Requirement
A copy is needed of each line in the records that has the word "visualizations".

Change detection data
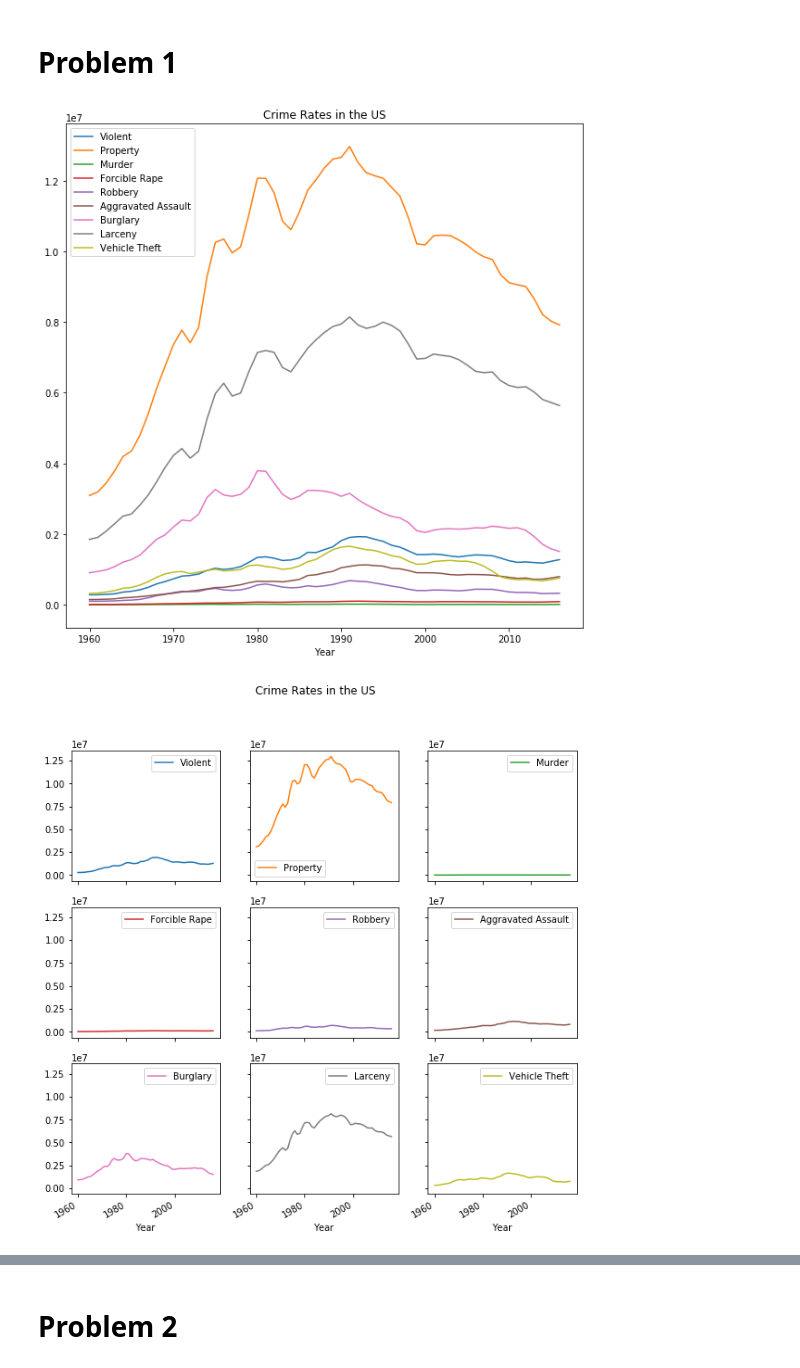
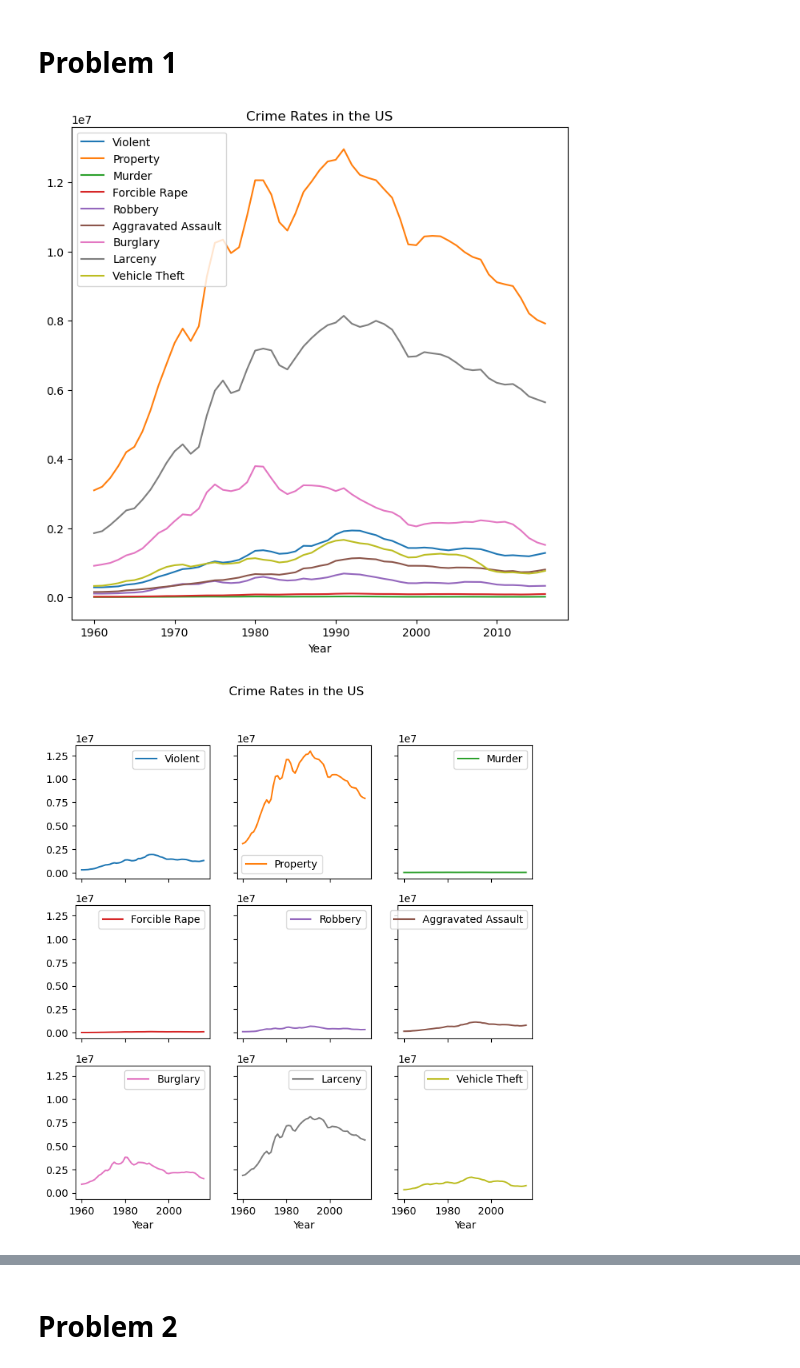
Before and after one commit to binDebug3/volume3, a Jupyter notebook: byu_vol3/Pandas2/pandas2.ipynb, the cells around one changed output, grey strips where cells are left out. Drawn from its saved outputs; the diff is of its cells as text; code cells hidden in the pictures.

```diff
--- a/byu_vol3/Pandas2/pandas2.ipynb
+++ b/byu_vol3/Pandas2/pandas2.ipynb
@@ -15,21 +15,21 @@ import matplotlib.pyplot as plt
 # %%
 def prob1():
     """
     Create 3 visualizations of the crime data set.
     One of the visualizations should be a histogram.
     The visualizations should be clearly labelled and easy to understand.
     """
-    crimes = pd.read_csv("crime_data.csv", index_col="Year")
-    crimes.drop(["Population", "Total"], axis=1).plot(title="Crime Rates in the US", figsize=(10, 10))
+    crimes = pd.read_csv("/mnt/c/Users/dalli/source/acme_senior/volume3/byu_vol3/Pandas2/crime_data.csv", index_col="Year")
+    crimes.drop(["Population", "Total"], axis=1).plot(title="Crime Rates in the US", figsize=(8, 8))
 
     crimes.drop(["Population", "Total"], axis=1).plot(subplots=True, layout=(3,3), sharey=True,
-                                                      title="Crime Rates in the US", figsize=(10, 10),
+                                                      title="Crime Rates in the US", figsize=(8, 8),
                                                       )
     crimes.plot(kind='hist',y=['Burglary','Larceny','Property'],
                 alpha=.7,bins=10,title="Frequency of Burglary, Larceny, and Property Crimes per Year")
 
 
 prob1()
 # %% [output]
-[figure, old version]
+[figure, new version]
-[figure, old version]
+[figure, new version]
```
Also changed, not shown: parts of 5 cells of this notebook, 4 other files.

Exercise result
     Create 3 visualizations of the crime data set.
     One of the visualizations should be a histogram.
     The visualizations should be clearly labelled and easy to understand.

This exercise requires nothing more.